Two officers went to the home, checked outside and rang the doorbell. Police said no one answered, and a neighbor told the officers the family was on vacation.
The second phone call, reporting a slaying, came about two hours later, at 10:45 p.m. The handyman was arrested when officers arrived. Police said Mr. Alvarez is their only suspect.
Inside the house, police described a brutal scene. The three daughters were found on the upper level; the two men on the lower level. Chief Nehrling would say only that they had been bludgeoned.
The "wound patterns" on the family members were consistent with each other, the court documents say, but they differed from those on Mr. Aldridge. Autopsies are planned for today or tomorrow.
Police said nothing appeared to have been taken from the house and there was no sign of forced entry.
Court documents said the killings occurred about 4 p.m., and that Mr. Alvarez told detectives that he moved his boss's body from a bedroom to the basement and spent hours cleaning the house of blood.
Lt. Michael Garvey, director of the Police Department's major crime division, said Dr. Goff worked a normal day Thursday and returned home about 2:30 p.m.
The lieutenant said the slain painter, Mr. Aldridge, had nothing to do with the crime.
Those who knew Dr. Goff described the podiatristas a "friendly guy" with a pleasant demeanor.
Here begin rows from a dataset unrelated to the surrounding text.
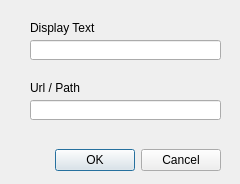
Old version of the form ui_hyperlink.ui in the repository p0cisk/qNote.
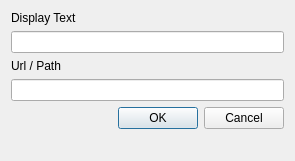
New version of the form.

Commit message: UX refactor, tooltip for links, restore full context menu

```diff
--- a/ui_hyperlink.ui
+++ b/ui_hyperlink.ui
@@ -6,75 +6,58 @@
    <rect>
     <x>0</x>
     <y>0</y>
-    <width>240</width>
-    <height>184</height>
+    <width>295</width>
+    <height>161</height>
    </rect>
   </property>
   <property name="windowTitle">
    <string>Add Hyperlink</string>
   </property>
-  <widget class="QDialogButtonBox" name="buttonBox">
-   <property name="geometry">
-    <rect>
-     <x>0</x>
-     <y>140</y>
-     <width>221</width>
-     <height>41</height>
-    </rect>
-   </property>
-   <property name="orientation">
-    <enum>Qt::Horizontal</enum>
-   </property>
-   <property name="standardButtons">
-    <set>QDialogButtonBox::Cancel|QDialogButtonBox::Ok</set>
-   </property>
-  </widget>
+  <layout class="QGridLayout" name="gridLayout">
+   <item row="0" column="0">
   <widget class="QLabel" name="label">
-   <property name="geometry">
-    <rect>
-     <x>30</x>
-     <y>20</y>
-     <width>91</width>
-     <height>16</height>
-    </rect>
-   </property>
    <property name="text">
     <string>Display Text</string>
    </property>
   </widget>
+   </item>
+   <item row="1" column="0">
+    <widget class="QLineEdit" name="eText"/>
+   </item>
+   <item row="2" column="0">
   <widget class="QLabel" name="label_2">
-   <property name="geometry">
-    <rect>
-     <x>30</x>
-     <y>80</y>
-     <width>91</width>
-     <height>16</height>
-    </rect>
-   </property>
    <property name="text">
     <string>Url / Path</string>
    </property>
   </widget>
-  <widget class="QLineEdit" name="textInput_displayText">
-   <property name="geometry">
-    <rect>
-     <x>30</x>
-     <y>40</y>
-     <width>191</width>
-     <height>20</height>
-    </rect>
-   </property>
-  </widget>
-  <widget class="QLineEdit" name="textInput_url">
-   <property name="geometry">
-    <rect>
-     <x>30</x>
-     <y>100</y>
-     <width>191</width>
-     <height>20</height>
-    </rect>
-   </property>
-  </widget>
+   </item>
+   <item row="3" column="0">
+    <widget class="QLineEdit" name="eLink"/>
+   </item>
+   <item row="4" column="0">
+    <widget class="QDialogButtonBox" name="buttonBox">
+     <property name="orientation">
+      <enum>Qt::Horizontal</enum>
+     </property>
+     <property name="standardButtons">
+      <set>QDialogButtonBox::Cancel|QDialogButtonBox::Ok</set>
+     </property>
+    </widget>
+   </item>
+   <item row="5" column="0">
+    <spacer name="verticalSpacer">
+     <property name="orientation">
+      <enum>Qt::Vertical</enum>
+     </property>
+     <property name="sizeHint" stdset="0">
+      <size>
+       <width>20</width>
+       <height>40</height>
+      </size>
+     </property>
+    </spacer>
+   </item>
+  </layout>
  </widget>
  <resources/>
  <connections>
```
Lines whose indentation alone changed are shown as unchanged. The commit also changes 4 other files.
His oldest daughter, Andrea, just graduated from Washington University in St. Louis and planned to start law school at George Washington University in the fall. Sheri just finished her sophomore year at the University of Maryland College Park and recently returned from studying in Israel. Friends said the youngest daughter, Alyse, "was the apple of [Dr. Goff's] eye."